Based in DC, Dan covers politics and national security. His work has appeared in the Boston Globe Magazine, the Village Voice, the Columbia Journalism Review, and other publications.
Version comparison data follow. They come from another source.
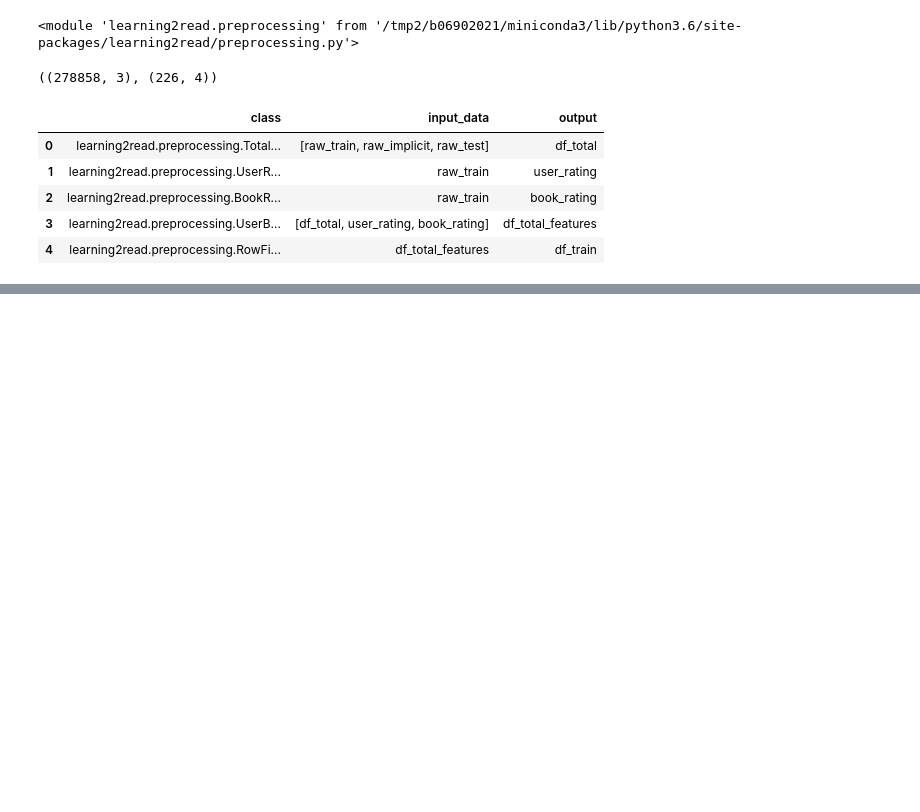
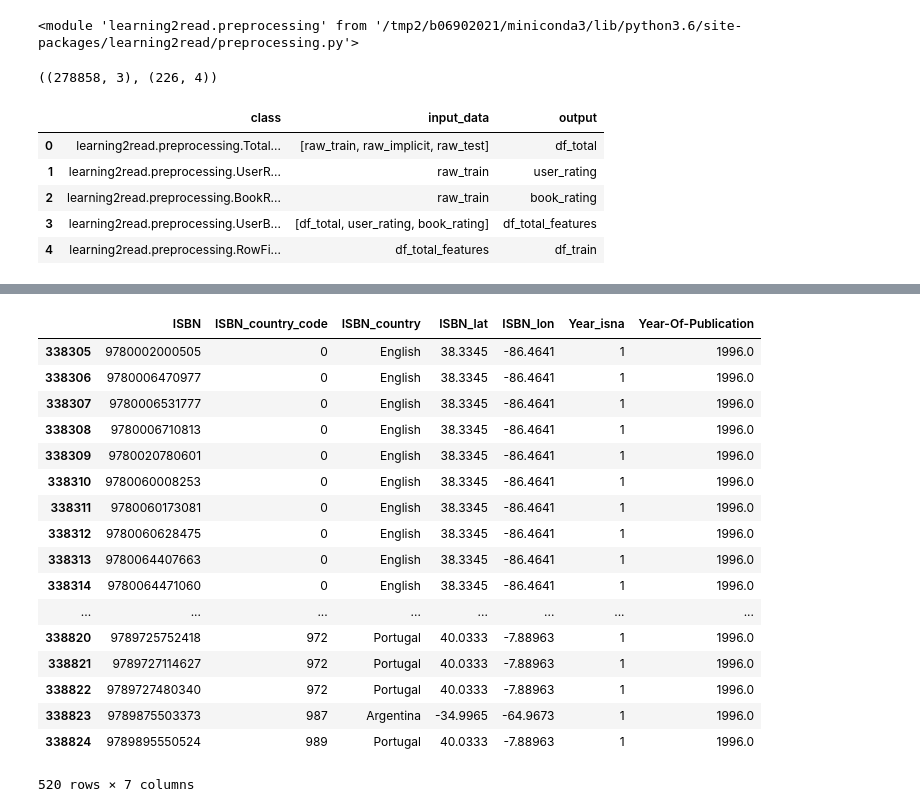
Before and after one commit to DixonCider/learning2read, a Jupyter notebook: report/6001-Init.ipynb, the cells around one changed output, grey strips where cells are left out. Drawn from its saved outputs; the diff is of its cells as text; code cells hidden in the pictures; blank space fills up the shorter version.

```diff
--- a/report/6001-Init.ipynb
+++ b/report/6001-Init.ipynb
@@ -144,0 +140,21 @@ P.input_from_var('user_info')
+# %%
+P.input_from_var('book_info').loc[lambda df: df.ISBN.str.contains('^978'), :]
+# %% [output]
+|  | ISBN | ISBN_country_code | ISBN_country | ISBN_lat | ISBN_lon | Year_isna | Year-Of-Publication |
+| 338305 | 9780002000505 | 0 | English | 38.3345 | -86.4641 | 1 | 1996.0 |
+| 338306 | 9780006470977 | 0 | English | 38.3345 | -86.4641 | 1 | 1996.0 |
+| 338307 | 9780006531777 | 0 | English | 38.3345 | -86.4641 | 1 | 1996.0 |
+| 338308 | 9780006710813 | 0 | English | 38.3345 | -86.4641 | 1 | 1996.0 |
+| 338309 | 9780020780601 | 0 | English | 38.3345 | -86.4641 | 1 | 1996.0 |
+| 338310 | 9780060008253 | 0 | English | 38.3345 | -86.4641 | 1 | 1996.0 |
+| 338311 | 9780060173081 | 0 | English | 38.3345 | -86.4641 | 1 | 1996.0 |
+| 338312 | 9780060628475 | 0 | English | 38.3345 | -86.4641 | 1 | 1996.0 |
+| 338313 | 9780064407663 | 0 | English | 38.3345 | -86.4641 | 1 | 1996.0 |
+| 338314 | 9780064471060 | 0 | English | 38.3345 | -86.4641 | 1 | 1996.0 |
+| ... | ... | ... | ... | ... | ... | ... | ... |
+| 338820 | 9789725752418 | 972 | Portugal | 40.0333 | -7.88963 | 1 | 1996.0 |
+| 338821 | 9789727114627 | 972 | Portugal | 40.0333 | -7.88963 | 1 | 1996.0 |
+| 338822 | 9789727480340 | 972 | Portugal | 40.0333 | -7.88963 | 1 | 1996.0 |
+| 338823 | 9789875503373 | 987 | Argentina | -34.9965 | -64.9673 | 1 | 1996.0 |
+| 338824 | 9789895550524 | 989 | Portugal | 40.0333 | -7.88963 | 1 | 1996.0 |
+520 rows × 7 columns
```
Also changed, not shown: parts of 2 cells of this notebook, 1 other file.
He is the author of the new Koch brothers biography, Sons of Wichita (Grand Central Publishing). Email him at dschulman (at) motherjones.com.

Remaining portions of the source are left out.